- Walmart plans to acquire the platform, intellectual property and staff of last-mile delivery app JoyRun for an undisclosed sum, Srini Venkatesan, executive vice president at Walmart Global Tech, announced on LinkedIn Thursday.
- JoyRun is a peer-to-peer delivery app wherein users can share that they are making a trip to a retail store or restaurant and neighbors can purchase items from the same store through the app for the original poster to deliver. The app has 30,000 users and roughly 540 retail partners, according to Venkatesan.
- When the deal closes, expected within several weeks, Walmart will temporarily shut down the app while it assesses the intellectual property and business model. It will then relaunch it in some form, though a Walmart spokesperson said that could be different from the original.
"This acquisition allows us to further augment our team and ongoing efforts to explore even more ways to deliver for customers in the future. For instance, Runners could complement our SPARK program and 3rd Party delivery providers," Venkatesan wrote on LinkedIn.
JoyRun's team will join the supply chain technology team, within Walmart's Bay Area global tech team, which extended remote work indefinitely this year.
At this point, Walmart does not know if or how JoyRun will integrate into its existing last-mile portfolio, the spokesperson said. But the retailer's move to acquire the 5-year-old Bay Area startup presents more evidence that Walmart's strategy continues to diversify.
Current last-mile strategies and pilots include autonomous delivery vehicles. third-party services, in-sourced delivery services to the doorstep and inside consumers' homes, and experimentation with drones.
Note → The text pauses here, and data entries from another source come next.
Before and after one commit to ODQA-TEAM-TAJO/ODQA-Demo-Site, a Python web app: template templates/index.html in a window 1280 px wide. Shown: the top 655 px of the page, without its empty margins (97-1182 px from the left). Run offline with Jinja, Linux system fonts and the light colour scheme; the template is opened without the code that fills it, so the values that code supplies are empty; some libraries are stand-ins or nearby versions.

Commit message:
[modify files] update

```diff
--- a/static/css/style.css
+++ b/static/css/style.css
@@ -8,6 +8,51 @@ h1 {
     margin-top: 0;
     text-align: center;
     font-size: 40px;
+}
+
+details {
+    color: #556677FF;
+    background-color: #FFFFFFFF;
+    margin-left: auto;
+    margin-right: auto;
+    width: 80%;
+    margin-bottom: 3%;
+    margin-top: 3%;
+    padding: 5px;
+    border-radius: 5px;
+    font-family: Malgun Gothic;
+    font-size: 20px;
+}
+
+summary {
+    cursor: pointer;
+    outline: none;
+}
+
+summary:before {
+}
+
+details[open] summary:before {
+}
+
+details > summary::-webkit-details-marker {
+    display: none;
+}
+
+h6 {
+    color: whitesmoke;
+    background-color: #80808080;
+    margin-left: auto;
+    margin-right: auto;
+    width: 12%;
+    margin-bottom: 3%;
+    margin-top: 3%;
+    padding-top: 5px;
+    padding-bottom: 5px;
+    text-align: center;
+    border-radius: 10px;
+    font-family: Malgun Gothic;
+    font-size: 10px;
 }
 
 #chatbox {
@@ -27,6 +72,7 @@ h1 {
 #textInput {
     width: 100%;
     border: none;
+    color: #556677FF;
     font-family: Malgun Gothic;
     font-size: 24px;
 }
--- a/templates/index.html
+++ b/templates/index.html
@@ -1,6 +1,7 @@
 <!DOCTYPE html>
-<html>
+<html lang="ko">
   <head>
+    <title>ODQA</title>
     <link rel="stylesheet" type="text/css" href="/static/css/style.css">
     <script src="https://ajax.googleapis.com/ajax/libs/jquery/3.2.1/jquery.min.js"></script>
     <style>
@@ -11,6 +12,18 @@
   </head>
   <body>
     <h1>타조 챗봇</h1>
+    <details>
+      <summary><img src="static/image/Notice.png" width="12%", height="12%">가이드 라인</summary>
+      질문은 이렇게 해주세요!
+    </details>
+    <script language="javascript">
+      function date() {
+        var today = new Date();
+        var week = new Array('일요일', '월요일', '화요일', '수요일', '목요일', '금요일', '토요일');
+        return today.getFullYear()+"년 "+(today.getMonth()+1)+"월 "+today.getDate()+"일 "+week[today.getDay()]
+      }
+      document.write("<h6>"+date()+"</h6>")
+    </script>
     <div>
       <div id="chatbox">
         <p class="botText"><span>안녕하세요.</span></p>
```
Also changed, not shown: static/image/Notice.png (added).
Though it may not last beyond Walmart's assessment, JoyRun's peer-to-peer delivery is somewhat similar to gig-economy-driven, last-mile provider Roadie, which Walmart also partners with, in that the intention is for the drivers to pick up an extra task to complete during trips they are already making. Roadie calls this model "on the way" delivery.
In JoyRun's existing model, which started exclusively on college campuses and eventually branched out, users offering delivery services can send a message to other users in their areas that they are making a trip and invite then to "join the order."
Though Walmart is consistently diversifying its last-mile offering, it sheds last-mile providers with some regularity. Skipcart ended its relationship with the retailer this year, telling Bloomberg the company was losing money. Uber, Lyft and now-defunct (and Target-acquired) Deliv also parted ways with Walmart within the last two years.
Walmart Chief Financial Officer Brett Biggs called out direct-to-home delivery and curbside pickup as the driving forces behind the retailer's 41% YoY growth in e-commerce in Q3, during a recent earnings call. The company now offers "Express Delivery" from 2,700 stores in under half an hour. These forces combined with the ongoing pandemic explain the Walmart's appetite for last-mile delivery capacity.